Making modern games
The process of making games today is far different from what it was a few decades ago. Owen Rubin (pictured right) said that when he joined Atari in 1976 as one of the first programmers, he had to work with teletypes, oscilloscopes, and circuit boards to “program” his arcade machine.
“I did everything by hand,” Rubin said. “To make sound of a splat, I had to record the sound as I dropped wet towels into a shower. We were making it up as we went.”
Rubin learned what he had to and soon was creating one game after another, including Space Duel and Major Havoc. He left in 1984 and went to work at Apple and a variety of other companies. All the while, he stayed in touch with his Atari friends. When Blackley approached him, Rubin jumped at the chance to “reinvent games.”
Rotberg worked at Atari’s coin-op division from 1979 to 1981, and then he came back for a second stint from 1986 to 1991. He made everything from a baseball game to Battlezone, which used cool 3D vector graphics and turned into a runaway hit. He went on to work at Apple, 3DO, Sente, and Silicon Entertainment. He moved to Grass Valley, Calif. and then started consulting on entertainment projects.
“Games are in my blood,” said Rotberg, who serves as Innovative Leisure’s chief technology officer. “What’s interesting to me now is that the smaller-scale games work for mobile devices. This isn’t something that takes hundreds of people and tens of millions of dollars. Instead, it is remarkably similar to what we did in an earlier age.”
“We have tried to recreate the environment at Atari, where we would wander into each other’s labs and share invaluable input,” Rotberg said. “That’s what we do now, and I have to say I learn from the interns. But we saw an instance where an intern’s code failed. None of us older guys would have made that mistake because we can think about it at the machine level. It’s a crap shoot. But Seamus has put together what was the single most talented group of people that I have had the fortune to work with. I am having a blast for the first time in a long time.”
Original is best

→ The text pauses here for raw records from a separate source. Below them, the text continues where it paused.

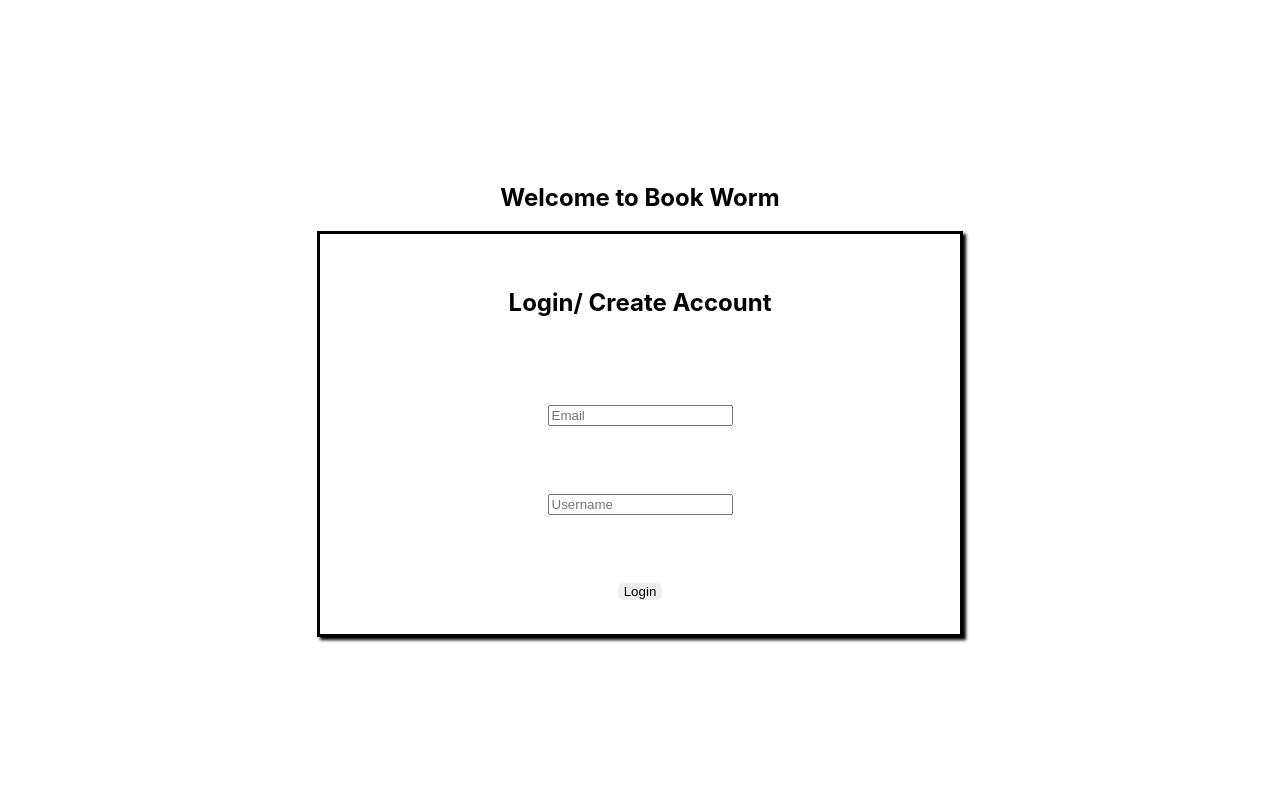
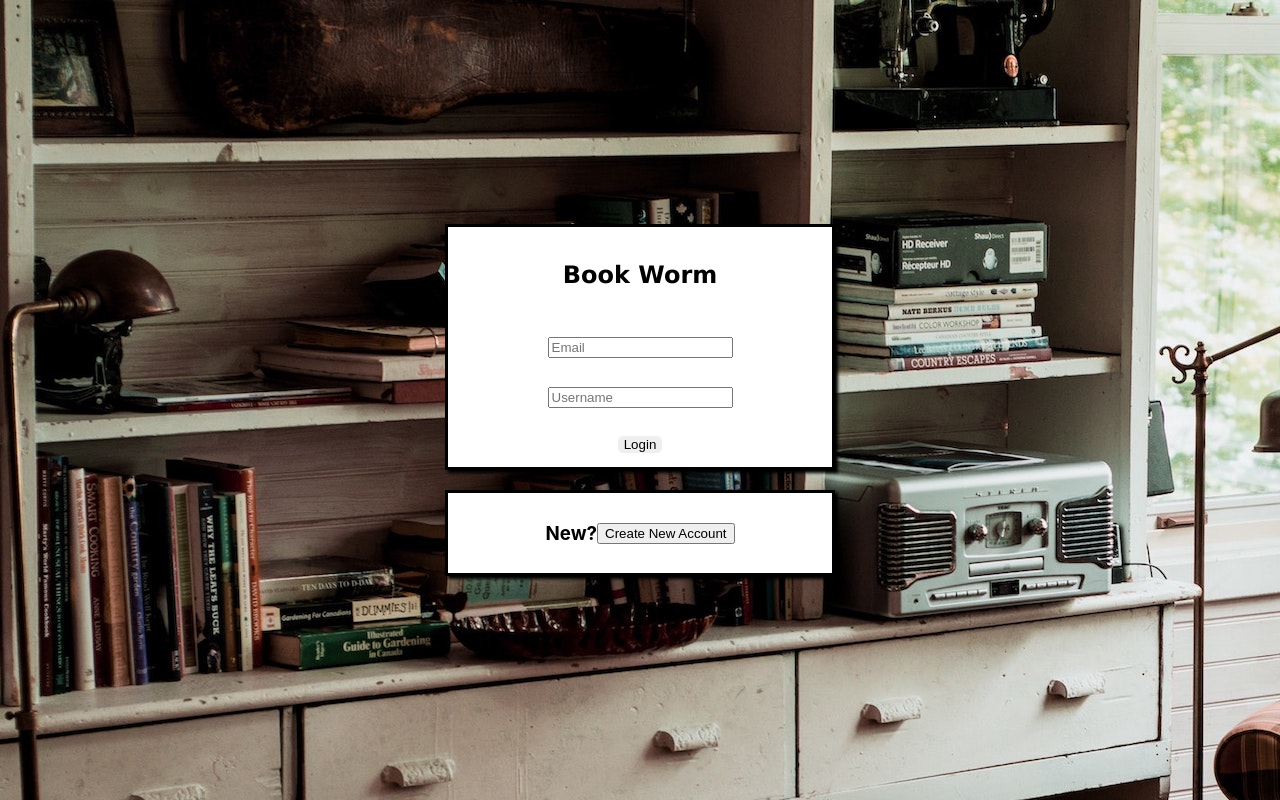
Before and after one commit to Capstone-Bookworm/bookworm-fe, a React (Create React App) app: page / in a window 1280 px wide. Built offline with nearby package versions, Linux system fonts and the light colour scheme; no server answers.

Commit message:
Add styling and allow a user to toggle between login form and create a new account form

```diff
--- a/src/Components/Login/Login.css
+++ b/src/Components/Login/Login.css
@@ -6,17 +6,19 @@
   flex-direction: column;
   align-items: center;
   justify-content: center;
+  background-image: url(../../../public/reading-room.jpg);
 }
 
 .login-container{
-  height: 50vh;
-  width: 50vw;
+  height: 30vh;
+  width: 30vw;
   border: solid 3px black;
   display: flex;
   flex-direction: column;
   align-items: center;
   justify-content: space-around;
   box-shadow: 3px 3px 3px black;
+  background-color: white;
 }
 
 .login-btn {
@@ -29,3 +31,22 @@
   background-color: black;
   color: white;
 }
+
+.page-title {
+  font-family: Verdana, Geneva, Tahoma, sans-serif;
+  color: black;
+  font-size: x-large;
+}
+
+.create-acct {
+  height: 10vh;
+  width: 30vw;
+  border: solid 3px black;
+  box-shadow: 3px 3px 3px black;
+  background-color: white;
+  display: flex;
+  flex-direction: row;
+  align-items: center;
+  justify-content: center;
+  margin-top: 20px;
+}
--- a/src/Components/Login/Login.tsx
+++ b/src/Components/Login/Login.tsx
@@ -15,6 +15,63 @@ const ALL_USERS = gql `
       userName
       emailAddress
       location
+    }
+  }
+`
+
+const SINGLE_USER = gql `
+  query SingleUser {
+    users(id:2) {
+      id
+      userName
+      emailAddress
+      location
+      availableBooks{
+        id
+        title
+        author
+        imageUrl
+      }
+      pendingRequested {
+        id
+        title
+        author
+        imageUrl
+        borrower {
+          id
+          userName
+          location
+          emailAddress
+        }
+      }
+      pendingReturned {
+        id
+        title
+        imageUrl
+        borrower {
+          id
+          userName
+          location
+          emailAddress
+        }
+      }
+      unavailableBooks {
+        id
+        title
+        imageUrl
+        borrower {
+          id
+          userName
+          location
+          emailAddress
+        }
+      }
+      borrowedBooks {
+        id
+        title
+        author
+        imageUrl
+      }
     }
   }
 `
@@ -37,16 +94,26 @@ const Login = () => {
 
   let navigate = useNavigate()
 
-  // const { data, loading, error } = useQuery(ALL_USERS)
-  const { data, loading, error } = useQuery(ALL_BOOKS)
+  const { data, loading, error } = useQuery(ALL_USERS)
+  // const { data, loading, error } = useQuery(SINGLE_USER)
+  // const { data, loading, error } = useQuery(ALL_BOOKS, {
+  //   fetchPolicy: 'network-only',
+  //   nextFetchPolicy: 'cache-first'
+  // })
 
-  console.log("Endpoint", error)
+  // console.log("Data", data, "Loading", loading, "Error", error)
+  // console.log("What if", ALL_BOOKS);
+
+
+
 
 
   const verifyLogin = () => {
      let noUser = allUsers.map(user => {
       if(user.emailAddress !== email){
-        setAccount(false)
+        return (
+          setAccount(false)
+        )
       } else {
         setAccount(true)
         navigate("/home")
@@ -58,17 +125,14 @@ const Login = () => {
 
   const createUser = () => {
     let newUser = {userName: username, emailAddress: email, location: userLocation}
-
-    console.log(newUser);
-
+    setAccount(true)
   }
 
   return (
     <section className='login-page'>
-      <h1>Welcome to Book Worm</h1>
       <div className='login-container'>
-        <h2>Login/ Create Account</h2>
-        {activeAccount === false && <p>Could not find account please create a new one</p>}
+      <h1 className='page-title'>Book Worm</h1>
+      {activeAccount === false && <h3>Cannot find email or username</h3>}
         <input
           type='email'
           className='email-login'
@@ -96,6 +160,11 @@ const Login = () => {
          {activeAccount === true && <button className='login-btn' onClick={verifyLogin}>Login</button>}
          {activeAccount === false && <button className='login-btn' onClick={createUser}>Create Account</button>}
       </div>
+      <div className='create-acct'>
+        {activeAccount === true && <h3>New?</h3>}
+        {activeAccount === true && <button onClick={() => setAccount(false)}>Create New Account</button>}
+        {activeAccount === false && <button onClick={() => setAccount(true)}>Return to Login</button>}
+      </div>
     </section>
   )
 }
--- a/src/index.tsx
+++ b/src/index.tsx
@@ -5,6 +5,7 @@ import App from './Components/App/App';
 import reportWebVitals from './reportWebVitals';
 import { BrowserRouter } from 'react-router-dom';
 import { ApolloProvider, ApolloClient, InMemoryCache } from "@apollo/client";
+import { gql } from '@apollo/client';
 
 const client = new ApolloClient({
   uri: "https://6fd168b2-d698-498e-91e5-29866384a6bd.mock.pstmn.io/graphql",
```
Also changed, not shown: public/reading-room.jpg (added), 1 other file (tests, documents, lock files or other folders).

Rich Adam (pictured right), feels the same way. He started at Atari to work on pinball machines. By the time he left in 1983, he had worked on Missile Command with Dave Theurer and did the design for Star Wars: The Empire Strikes Back. He went on to work at Bally Sente, Electronic Arts (where he created the first PGA Tour golf games), Interactive Network, and Silicon Entertainment, then he went on to become a consultant.
“It is funny how the market has come all the way around to return to the arcade experience,” Adam said. “People are playing in a more casual manner again.”
Adam also cherished the collaborative environment at Atari. When he heard what Blackley had in mind, he thought it was a great idea to bring back “the best engineering group I ever worked with.”
“It was hard to get your shit done because others came in,” he said. “But they would come in and give counsel. We had this downtime as we waited to get our code back. So we would graze the labs and see what others were doing.”
Today, making games is different. “In the old days, it was assembly code,” Adam said. “Today, you have tools that can get your concepts into playable fashion much more quickly. But we still have one thing in common. We are in the novelty business, where it has to be original. It is hard to be novel now. The Zyngas of the world want to throw out something quickly or copy it. We’ll take our time and work longer to do it right.”
Blackley says the games will start coming out this summer on the iPhone and iPad. The company will market them and rely on help from THQ to get the word out, but the expectation is they will take off because they have “awesome gameplay.”
“They’re all playable and awesome,” he said. “More ideas are coming up from the old guys and the new guys. We want to have a string of really innovative games.”
[Photos: courtesy of AIAS/game designers]